Professionals are urging action on the setting up of the coastal-access corridor – otherwise the process may get bogged down in legal challenges.
Coastal access: Government 'must act'
The Institute of Public Rights of Way Management, which represents rights-of-way officers, said many thousands of pounds of taxpayers’ money earmarked to improve access to Britain’s coastline and boost tourism trade could be drained by costly legal disputes, unless the Government acts now.
Natural England, the Government’s countryside body, announced a £50m plan to unlock coastal areas for walkers on 3 April and immediately sparked warnings from owners of falling property prices and problems of liability if the public was granted access to areas of England’s coast to which there are no rights to walk.
The IPROW wants more done to address misconceptions about landowners’ liabilities and their fears of falling property prices, and warns that without action, money could be wasted in unnecessary legal costs and lost business.
Its president Alan Ibbotson said: “Around a third of the English coast is off-limits to walkers – making us much worse off than many comparable European countries, including France, Portugal and Denmark.
“When you consider that 12 million visits are paid to the National Trail network each year and that Natural England research shows the 630-mile long South West Coast Path alone generates an estimated £307m a year for the regional economy, this doesn’t make economic sense.”
The institute says expensive confrontation can be avoided. Mr Ibbotson continued: “It’s clear the Government must take positive action to avoid litigation and not let fears for property issues prevail.
“Consultation and negotiation is important here: the Institute of Public Rights of Way has specialist expertise in resolving access and property issues.
“The key is not to let this great opportunity for coastal access be wasted. Our members are engaged in resolving public access issues right across the country.
“We recognise the need to work with property owners, expecting very limited liabilities for them in a similar way to those under open access land. The time is right to address this glaring gap in public access, by allowing the English people and our visitors to enjoy the benefits of walking and relaxing along the coast, in keeping with many other countries worldwide.
“By working together, I am sure that solutions can be found.”

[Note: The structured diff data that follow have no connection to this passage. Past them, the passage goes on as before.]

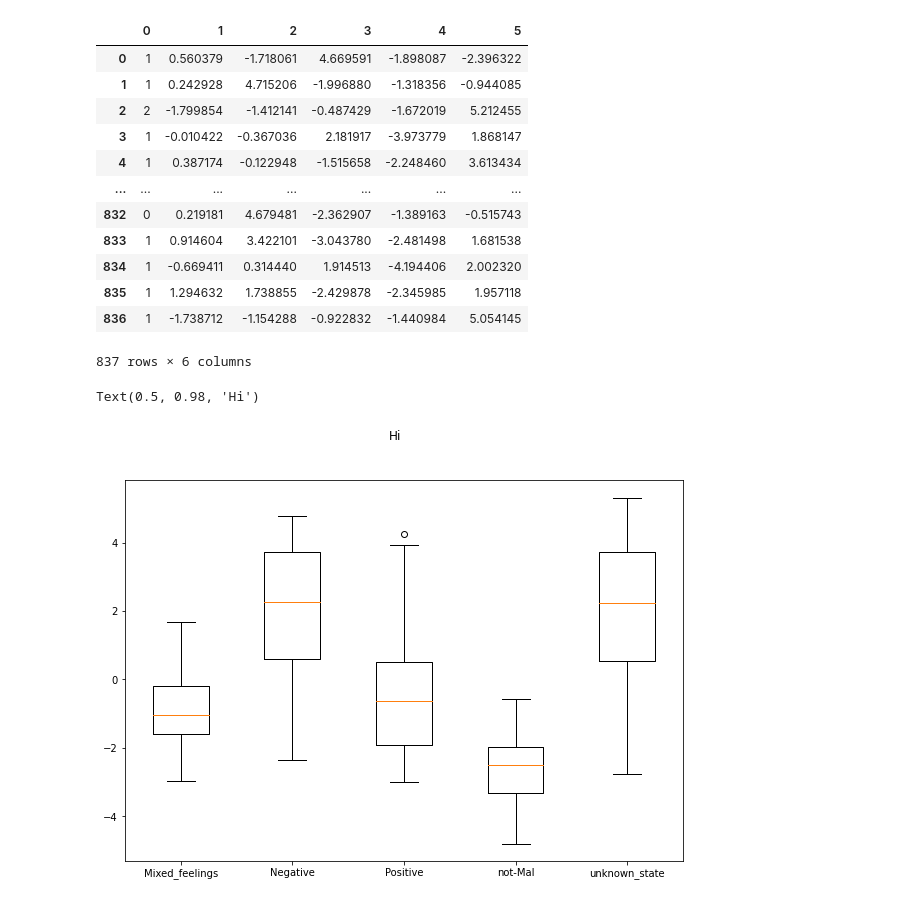
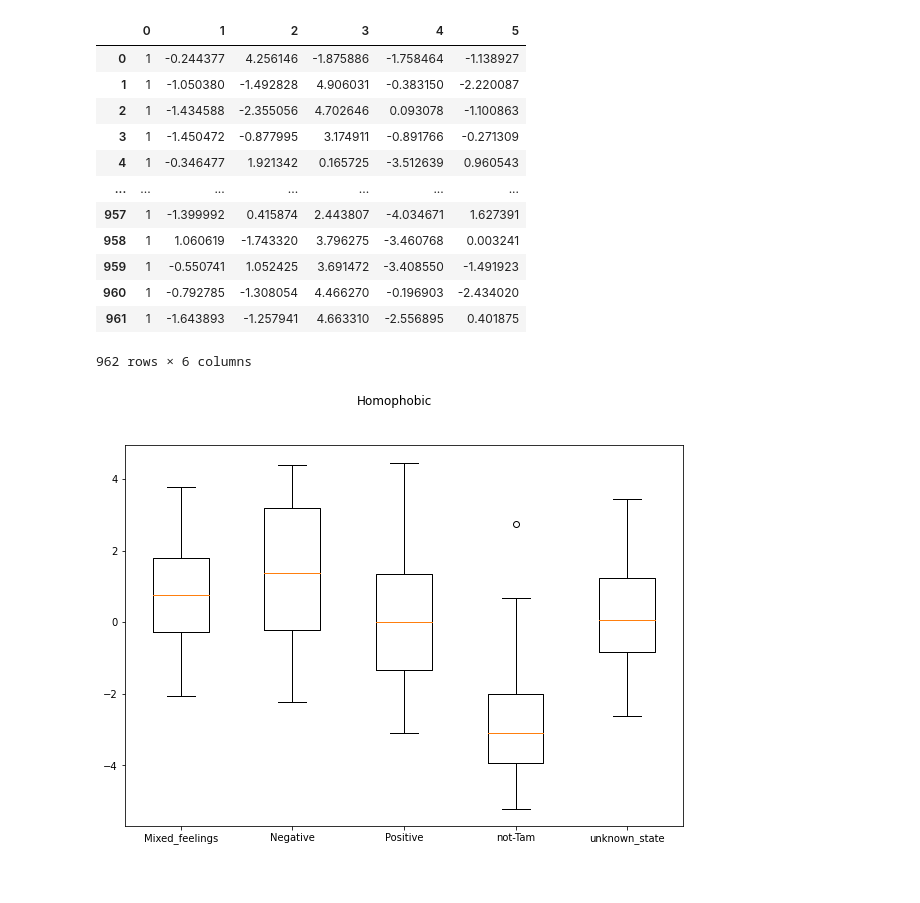
Before and after one commit to flippe3/fire_2022, a Jupyter notebook: task_b/code/correlation.ipynb, the cells around one changed output. Drawn from its saved outputs; the diff is of its cells as text; code cells hidden in the pictures.

Commit message:
changed sentiment to training data

```diff
--- a/task_b/code/correlation.ipynb
+++ b/task_b/code/correlation.ipynb
@@ -12,8 +12,6 @@ import pandas as pd
 TOKENIZER_NAME = "sentence-transformers/paraphrase-xlm-r-multilingual-v1"
 MODEL_NAME = "sentence-transformers/paraphrase-xlm-r-multilingual-v1"
 LEARNING_RATE = 3e-5
-
-#OUTPUT_FILE = "NODUP-paraphrase-roberta-kan-pickle.md"
 
 EPOCHS = 4
 BATCH_SIZE = 24
@@ -29,13 +27,13 @@ else:
     device = torch.device("cpu")
 
 tokenizer = AutoTokenizer.from_pretrained(TOKENIZER_NAME)
-model = AutoModelForSequenceClassification.from_pretrained("../../task_a/pickles_mal/", num_labels=5, output_attentions=True)
+model = AutoModelForSequenceClassification.from_pretrained("../../task_a/pickles_tam/", num_labels=5, output_attentions=True)
 
 model.to(device)
 optimizer = AdamW(model.parameters(), lr = LEARNING_RATE, no_deprecation_warning=True)
 
 data = Dataset()
-_, _, _, _, datatrain, _, _, _ = data.get_phobia_dataset(tokenizer, balance=False)
+_, _, _, _, _, _, datatrain, _ = data.get_phobia_dataset(tokenizer, balance=False)
 #_,_, kan_train_2022, _, _,_ = data.get_fire_2022_dataset(tokenizer, balance=False)
 
 train_dataloader = DataLoader(
@@ -68,21 +66,8 @@ Label names: Index(['Homophobic', 'Non-anti-LGBT+ content', 'Transphobic'], dtyp
 Texts: 962
 Label names: Index(['Homophobic', 'Non-anti-LGBT+ content', 'Transphobic'], dtype='object')
 # %%
-def correlation_validation(model, tokenizer, device, output_file, dataset, BS=16):
-    _, eng_val, _, tam_val, _, mal_val, _, eng_tam_val = data.get_phobia_dataset(tokenizer, balance=False)
-
-    if dataset == 'tam':
-        loader = DataLoader(tam_val, sampler = SequentialSampler(tam_val), batch_size=BS)
-    elif dataset == 'eng':
-        loader = DataLoader(eng_val, sampler = SequentialSampler(eng_val), batch_size=BS)
-    elif dataset == 'mal':
-        loader = DataLoader(mal_val, sampler = SequentialSampler(mal_val), batch_size=BS)
-    elif dataset == 'eng_tam':
-        loader = DataLoader(eng_tam_val, sampler = SequentialSampler(eng_tam_val), batch_size=BS)
-
-    print(f"{dataset} validation: {len(loader) * BS}")
-
-    vbar = tqdm(enumerate(loader), total=len(loader), desc= dataset + " validation")
+def correlation_validation(model, tokenizer, device, BS=16):
+    vbar = tqdm(enumerate(train_dataloader), total=len(train_dataloader))
 
     model.eval()
 
@@ -107,16 +92,9 @@ def correlation_validation(model, tokenizer, device, output_file, dataset, BS=16
             true_labels.extend(label_ids)
 
             for i in range(len(logits)):
-                datalist.append([label_ids[i]i, logits[i][0], logits[i][1], logits[i][2], logits[i][3], logits[i][4]])
+                datalist.append([label_ids[i], logits[i][0], logits[i][1], logits[i][2], logits[i][3], logits[i][4]])
 
-            #print(f"Predicted: {pred_labels[-1]}, {np.argmax(i)}")
-            #print(f"{pred_labels[-24:]},{np.argmax(logits_two, axis=1)}")
-            #pred_labels.extend(np.argmax(logits,axis=1))
-
-        #f = open("../outputs/sentiment", 'a')
-        #f.write(str(pred_labels))
-    #print(classification_report(pred_labels, true_labels))
     model.train()
     return datalist
 # %%
-d = correlation_validation(model, tokenizer, device, "whatever", 'mal')
+d = correlation_validation(model, tokenizer, device)
@@ -143,26 +103,26 @@ newpd = pd.DataFrame(d)
 newpd
 # %% [output]
 |  | 0 | 1 | 2 | 3 | 4 | 5 |
-| 0 | 1 | 0.560379 | -1.718061 | 4.669591 | -1.898087 | -2.396322 |
-| 1 | 1 | 0.242928 | 4.715206 | -1.996880 | -1.318356 | -0.944085 |
-| 2 | 2 | -1.799854 | -1.412141 | -0.487429 | -1.672019 | 5.212455 |
-| 3 | 1 | -0.010422 | -0.367036 | 2.181917 | -3.973779 | 1.868147 |
-| 4 | 1 | 0.387174 | -0.122948 | -1.515658 | -2.248460 | 3.613434 |
+| 0 | 1 | -0.244377 | 4.256146 | -1.875886 | -1.758464 | -1.138927 |
+| 1 | 1 | -1.050380 | -1.492828 | 4.906031 | -0.383150 | -2.220087 |
+| 2 | 1 | -1.434588 | -2.355056 | 4.702646 | 0.093078 | -1.100863 |
+| 3 | 1 | -1.450472 | -0.877995 | 3.174911 | -0.891766 | -0.271309 |
+| 4 | 1 | -0.346477 | 1.921342 | 0.165725 | -3.512639 | 0.960543 |
 | ... | ... | ... | ... | ... | ... | ... |
-| 832 | 0 | 0.219181 | 4.679481 | -2.362907 | -1.389163 | -0.515743 |
-| 833 | 1 | 0.914604 | 3.422101 | -3.043780 | -2.481498 | 1.681538 |
-| 834 | 1 | -0.669411 | 0.314440 | 1.914513 | -4.194406 | 2.002320 |
-| 835 | 1 | 1.294632 | 1.738855 | -2.429878 | -2.345985 | 1.957118 |
-| 836 | 1 | -1.738712 | -1.154288 | -0.922832 | -1.440984 | 5.054145 |
+| 957 | 1 | -1.399992 | 0.415874 | 2.443807 | -4.034671 | 1.627391 |
+| 958 | 1 | 1.060619 | -1.743320 | 3.796275 | -3.460768 | 0.003241 |
+| 959 | 1 | -0.550741 | 1.052425 | 3.691472 | -3.408550 | -1.491923 |
+| 960 | 1 | -0.792785 | -1.308054 | 4.466270 | -0.196903 | -2.434020 |
+| 961 | 1 | -1.643893 | -1.257941 | 4.663310 | -2.556895 | 0.401875 |
-837 rows × 6 columns
+962 rows × 6 columns
 # %%
 import matplotlib.pyplot as plt
 
 fig = plt.figure(figsize =(10, 7))
 ax = fig.add_subplot(111)
 plt.boxplot(newpd[newpd[0] == 0][[1,2,3,4,5]])
-ax.set_xticklabels(['Mixed_feelings', 'Negative', 'Positive', 'not-Mal', 'unknown_state'])
-fig.suptitle('Hi')
+ax.set_xticklabels(['Mixed_feelings', 'Negative', 'Positive', 'not-Tam', 'unknown_state'])
+fig.suptitle('Homophobic')
+fig.savefig('../tam_figure/homophobic-sentiment.jpg')
 # %% [output]
-Text(0.5, 0.98, 'Hi')
-[figure, old version]
+[figure, new version]
```
Also changed, not shown: parts of 4 cells of this notebook, 18 other files.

Walkers, cyclists, horse riders, climbers and paddlers already enjoy access to the coast in Scotland, under the provisions of the Land Reform (Scotland) Act and a Wales coastal path is in the process of being established.